BEIJING — Families slaughtered their fattest pigs Monday in preparation for the beginning of the much-heralded Year of the Dragon--and some awaited the arrival of relatives from Taiwan for the first time in four decades.
According to China's 5,000-year-old calendar, the Year of the Dragon, the most auspicious sign in the Chinese zodiac, begins Wednesday and brings with it prosperity, action, daring and tumult after the calm and moderation of the Year of the Rabbit.
Officials are dealing with newly imposed rationing of pork, the country's staple meat, by shifting emergency supplies to urban areas to satisfy holiday demand. Meanwhile, in villages nationwide, millions of peasant families are butchering their fatted hogs for feasts with relatives.
This year, more than 20,000 Taiwanese will take advantage of the recent relaxation in their country's policies to cross the narrow strait that separates the island from the Communist mainland and celebrate emotional reunions with families they have not seen for four decades.
A record 1.5 million Hong Kong residents, loaded with gifts of televisions and refrigerators for mainland relatives, also will cross into China.
At midnight on New Year's Eve, the sky over China and Chinese communities throughout Asia will explode in a cacophony of firecrackers--traditionally intended to frighten off lingering ghosts that might cast an evil eye over the propitious moment.
For the Year of the Dragon, fortune tellers are predicting booming business and big spending, flaring tempers and acts of revolt as well as waves of prosperity and disaster.

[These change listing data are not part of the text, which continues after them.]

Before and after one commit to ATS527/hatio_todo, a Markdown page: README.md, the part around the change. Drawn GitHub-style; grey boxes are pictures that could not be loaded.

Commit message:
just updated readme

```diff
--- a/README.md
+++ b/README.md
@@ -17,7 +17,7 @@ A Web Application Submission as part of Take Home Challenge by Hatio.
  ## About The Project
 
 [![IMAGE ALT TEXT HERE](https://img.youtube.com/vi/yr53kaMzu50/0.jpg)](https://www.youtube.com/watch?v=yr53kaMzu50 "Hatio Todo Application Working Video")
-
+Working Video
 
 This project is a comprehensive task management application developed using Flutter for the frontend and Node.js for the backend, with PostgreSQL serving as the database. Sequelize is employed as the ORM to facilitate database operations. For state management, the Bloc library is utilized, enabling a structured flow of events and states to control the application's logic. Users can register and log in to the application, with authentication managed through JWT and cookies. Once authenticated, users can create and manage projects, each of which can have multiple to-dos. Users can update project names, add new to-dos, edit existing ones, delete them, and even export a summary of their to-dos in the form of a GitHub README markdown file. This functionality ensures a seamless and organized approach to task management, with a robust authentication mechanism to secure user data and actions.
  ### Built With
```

It is a year for surprises.
To usher in the new year, the most important Chinese festival and traditionally a time for family reunions, Chinese from Sydney to Beijing shop for delicacies and pack bundles of new bills as gifts into red envelopes--the color of good fortune.
The holiday is the longest of the year for China's peasants and workers who have spent the final days of the outgoing Year of the Rabbit scrubbing their homes and crowding into public bathhouses to present a clean face to the dragon.
In Hong Kong, where fireworks have been banned since 1967, residents crowd into temples to pay homage and torch mounds of bogus paper money in ceremonies honoring their ancestors.
In Taiwan, the clatter of mah-jongg tiles sounds from countless homes as workers take advantage of an unspoken police amnesty to gamble away their year-end bonuses.
And in Singapore, officials are forecasting a baby boom as mothers seek to ensure their newborns are endowed with the power and luck that superstition accords to so-called "dragon seeds"--said to wear the horns of destiny.